Last week, the Oregon Health Authority (OHA) issued temporary draft rules on marijuana labeling, concentration and testing. The rules are here and here. Like the Oregon Liquor Control Commission’s (OLCC) draft rules issued the same day (for the recreational program), the OHA rules are being promulgated pursuant to House Bill 3400, last summer’s omnibus marijuana law. Unlike the OLCC rules, the OHA rules apply to both retail recreational and medical marijuana items. Below is a high level summary.
Oregon Labeling Rules. The labeling requirements are comprehensive and label makers will love them. There are separate requirements for many categories, including plants, seeds, topicals, edibles, concentrates, extracts, uncured and unusable marijuana, and so-called “other products.” There are overarching label requirements and prohibitions as well. Generally speaking, seeds have the fewest labeling requirements, with edibles, extracts and concentrates having the most. Program participants will have to pay very close attention to comply with all of this fine print, which includes things you might expect, like warnings and dates of manufacture, to things you might not, like the amount of carbohydrates, sugar, sodium and total fat in each and every serving. Based on our experience in working with similar labeling requirements in other states, I can tell you that it will take considerable time and effort to achieve compliance with these rules and also that many cannabis businesses will make mistakes along the way.

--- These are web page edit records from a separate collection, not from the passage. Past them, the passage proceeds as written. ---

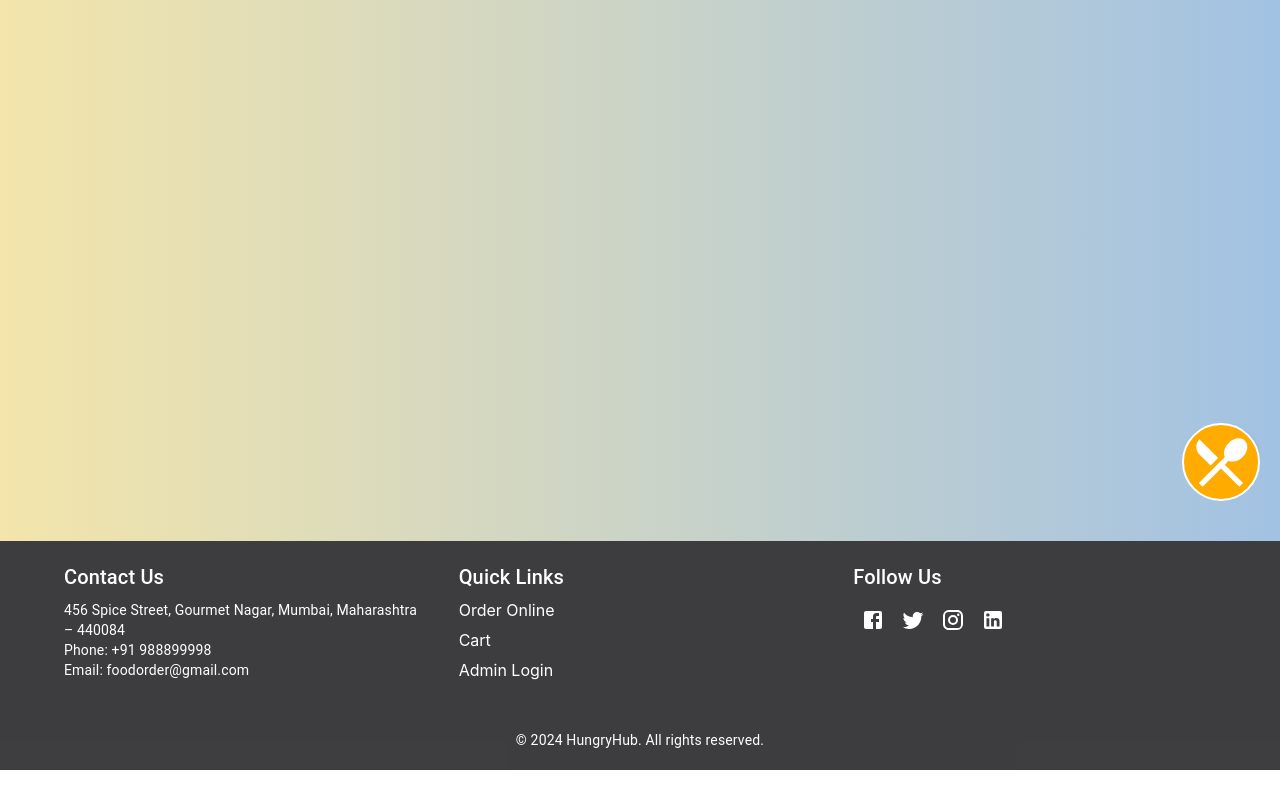
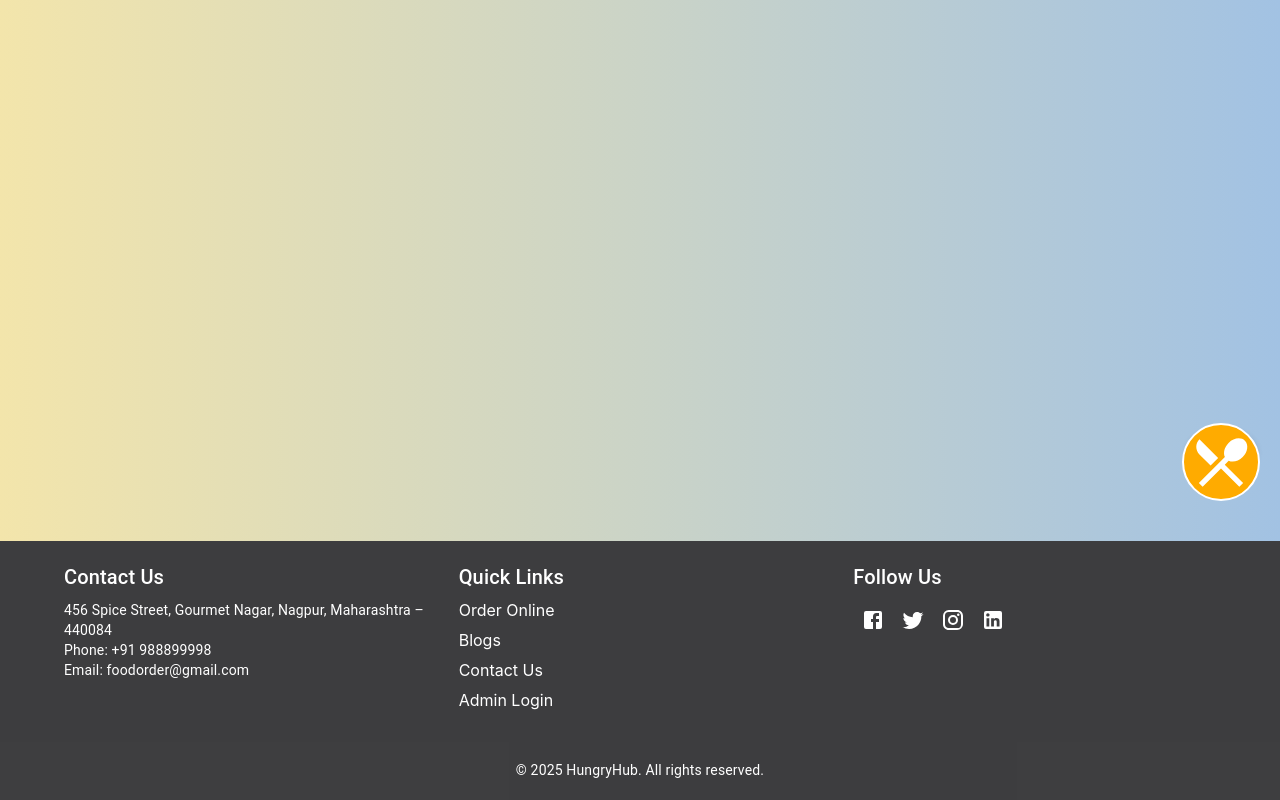
Before and after one commit to sushobit/Food-Ordering-App, a React (Create React App) app: page /orderonline in a window 1280 px wide. Shown: the part 275-1075 px from the top of the page. Before the commit the page ends 1045 px from the top, so only its background shows below. Built offline with nearby package versions, Linux system fonts and the light colour scheme; no server answers.

Commit message:
Update Footer.js

```diff
--- a/src/Components/Footer.js
+++ b/src/Components/Footer.js
@@ -1,4 +1,4 @@
-// src/components/Footer.js
+
 import React from 'react';
 import { Box, Container, Grid, Typography, Link, IconButton } from '@mui/material';
 import FacebookIcon from '@mui/icons-material/Facebook';
@@ -15,7 +15,7 @@ const Footer = () => {
             <Typography variant="h6" gutterBottom>
               Contact Us
             </Typography>
-            <Typography variant="body2" style={{color:'white'}}>456 Spice Street, Gourmet Nagar, Mumbai, Maharashtra – 440084</Typography>
+            <Typography variant="body2" style={{color:'white'}}>456 Spice Street, Gourmet Nagar, Nagpur, Maharashtra – 440084</Typography>
             <Typography variant="body2" style={{color:'white'}}>Phone: +91 988899998</Typography>
             <Typography variant="body2" style={{color:'white'}}>Email: foodorder@gmail.com</Typography>
           </Grid>
@@ -27,8 +27,11 @@ const Footer = () => {
             <Link href="/orderonline" color="inherit" underline="none" sx={{ display: 'block', marginBottom: '10px' }}>
               Order Online
             </Link>
-            <Link href="/cart" color="inherit" underline="none" sx={{ display: 'block', marginBottom: '10px' }}>
-            Cart
+            <Link href="/blog" color="inherit" underline="none" sx={{ display: 'block', marginBottom: '10px' }}>
+              Blogs
+            </Link>
+            <Link href="/contactus" color="inherit" underline="none" sx={{ display: 'block', marginBottom: '10px' }}>
+            Contact Us
             </Link>
             <Link href="/admin" color="inherit" underline="none" sx={{ display: 'block', marginBottom: '10px' }}>
             Admin Login
@@ -57,7 +60,7 @@ const Footer = () => {
         </Grid>
 
         <Box textAlign="center" mt={5}>
-          <Typography variant="body2" style={{color:'white'}}>&copy; 2024 HungryHub. All rights reserved.</Typography>
+          <Typography variant="body2" style={{color:'white'}}>&copy; 2025 HungryHub. All rights reserved.</Typography>
         </Box>
       </Container>
     </Box>
```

Oregon Concentration Rules. These are the rules that have really got people talking. The reason is that pot-infused edibles, including drinks, will be capped at five milligrams of THC per serving in the recreational market (with no medical market cap). This recreational limit is half the ten milligram limit in Washington and Colorado. Of course, people have argued that those other states’ limits are too low as well, and simply result in people dosing more than once (and ingesting more carbs/sugar/sodium/fat).
Under the proposed OHA rules, a “container” of solid edibles is limited to 50 milligrams of THC in the recreational market, and 100 milligrams of THC in the medical market. A “container” of liquid edibles is limited to 10 milligrams in both the medical and recreational market. Finally, topicals can have a 90% concentration per container in each market; concentrates and extracts are limited to 1 gram per container in each market; and other products are limited to 100 grams per container in each market.
Oregon Testing Rules. The proposed testing rules are quite technical and contain no real surprises. However, it’s worth noting that the rules “are intended to specify the specific testing that must be done for the various types of marijuana items, rather than to specify which type of licensee or registrant must ensure that the testing is done in accordance with these rules.” That will be left to the OLCC. The testing rules also do not apply to medical growers who are transferring usable marijuana to patients and caregivers, and the rules don’t yet have a start date.
With that said, usable marijuana that will be transferred to consumers would be tested for pesticides, microbiological contaminants, water activity and moisture content, as well as for THC and CBD concentration. Uncured marijuana will be tested for all of these things except water activity and moisture content. Cannabinoid products, except for those applied to skin or hair, would be tested for THC and CBD concentration and homogeneity. (If applied to skin or hair, these products would be tested for THC and CBD concentration, and solvents.)
The rules require marijuana “batches” to be separated into units of no greater than ten pounds, and edibles must be separated into at least twelve whole units that are equivalent to a serving size. Samples would have to be taken only by laboratory personnel in accordance with state lab (ORELAP) approved policy, and the rules give strictures as to how these samples are sourced. If a sample “fails,” the applicant can either destroy the harvest or “process lot” or submit for re-sampling. If a sample fails twice, the harvest of the process lot would be destroyed. The proposed rules allow OHA to randomly audit registrants, and there are possibilities for securing a waiver of the pesticide testing requirements for consistently clean licensees.
So that’s the gist. Unfortunately, there are no public hearings on these temporary rules, but comments will be accepted through this Friday, October 16. You can send those to OHA, care of email@example.com. We expect Ms. Sande will receive a large serving of comments, particularly on the edibles limit. On January 1, 2016, temporary rules for labeling go into effect. It’s unclear when the rules for testing and concentration would take effect. OHA will start a permanent rulemaking process on all of these topics after a trial period, probably next spring.